_The task_. A single figure is required: the number of lines below that contain "Workers".

_Data in this exercise_.

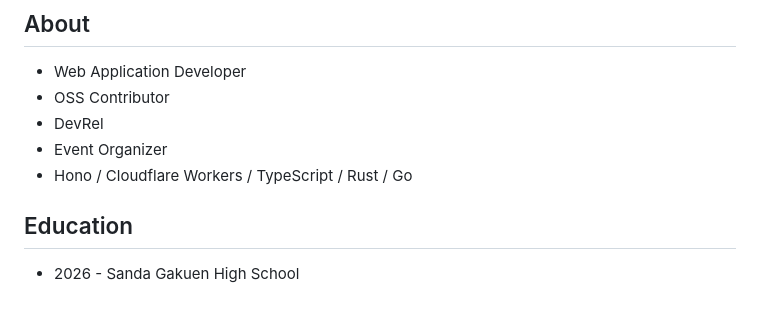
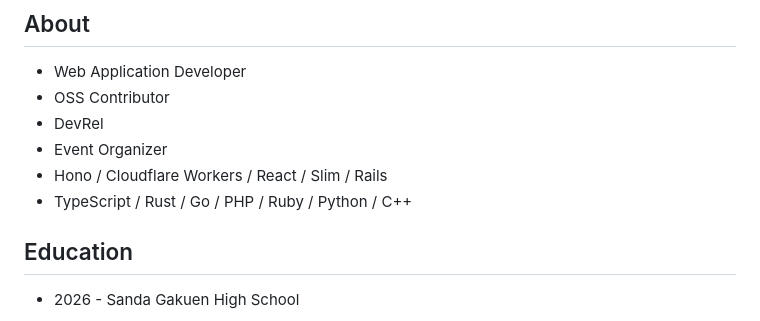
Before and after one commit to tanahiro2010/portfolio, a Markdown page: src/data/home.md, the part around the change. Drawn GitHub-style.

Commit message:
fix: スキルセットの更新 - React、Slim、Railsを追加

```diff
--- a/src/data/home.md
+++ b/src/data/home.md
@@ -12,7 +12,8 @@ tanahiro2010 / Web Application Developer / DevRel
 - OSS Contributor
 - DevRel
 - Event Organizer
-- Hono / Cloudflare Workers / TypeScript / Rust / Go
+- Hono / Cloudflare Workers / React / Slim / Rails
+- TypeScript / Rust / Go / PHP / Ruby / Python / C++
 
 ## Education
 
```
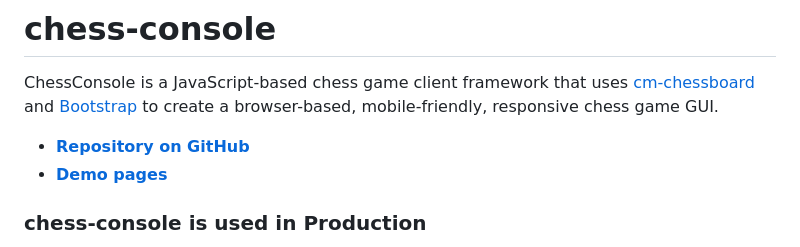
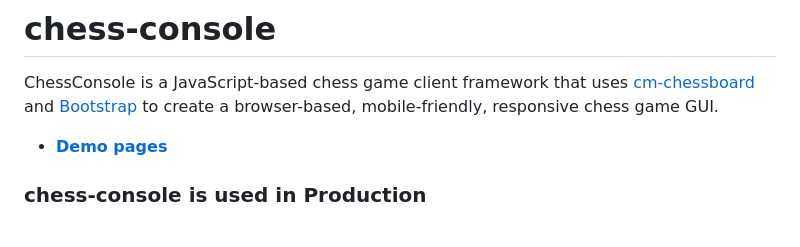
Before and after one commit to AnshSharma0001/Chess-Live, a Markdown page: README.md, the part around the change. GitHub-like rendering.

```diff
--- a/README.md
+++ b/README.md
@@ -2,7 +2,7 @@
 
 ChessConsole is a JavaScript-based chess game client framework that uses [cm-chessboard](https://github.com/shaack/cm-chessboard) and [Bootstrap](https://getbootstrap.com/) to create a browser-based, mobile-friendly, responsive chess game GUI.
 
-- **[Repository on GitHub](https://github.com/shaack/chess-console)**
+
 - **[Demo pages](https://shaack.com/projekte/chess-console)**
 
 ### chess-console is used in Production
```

_Reply_. 2